* **AIM OF THE EXERCISE**
Within the listing below, count the lines that have the string "README". Answer with that number only.

DATA FOR PROCESSING below:

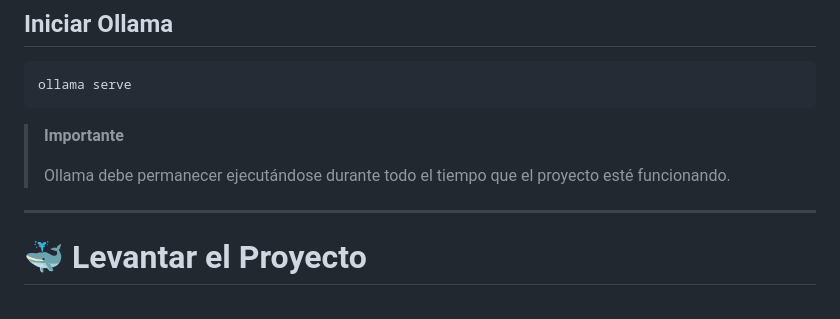
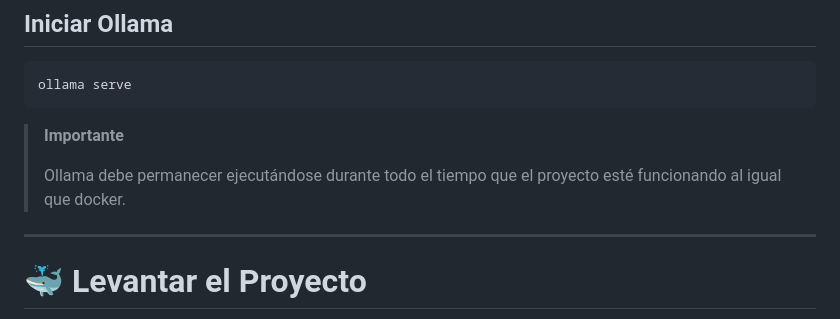
Before and after one commit to Yahirpuc/Proyecto_IA_Docker, a Markdown page: README.md, the part around the change. GitHub-like rendering.

Commit message:
Actualizar README.md

```diff
--- a/README.md
+++ b/README.md
@@ -79,7 +79,7 @@ ollama serve
 
 > **Importante**
 >
-> Ollama debe permanecer ejecutándose durante todo el tiempo que el proyecto esté funcionando.
+> Ollama debe permanecer ejecutándose durante todo el tiempo que el proyecto esté funcionando al igual que docker.
 
 ---
 
```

End of DATA FOR PROCESSING.

* **WRITTEN RESPONSE**
4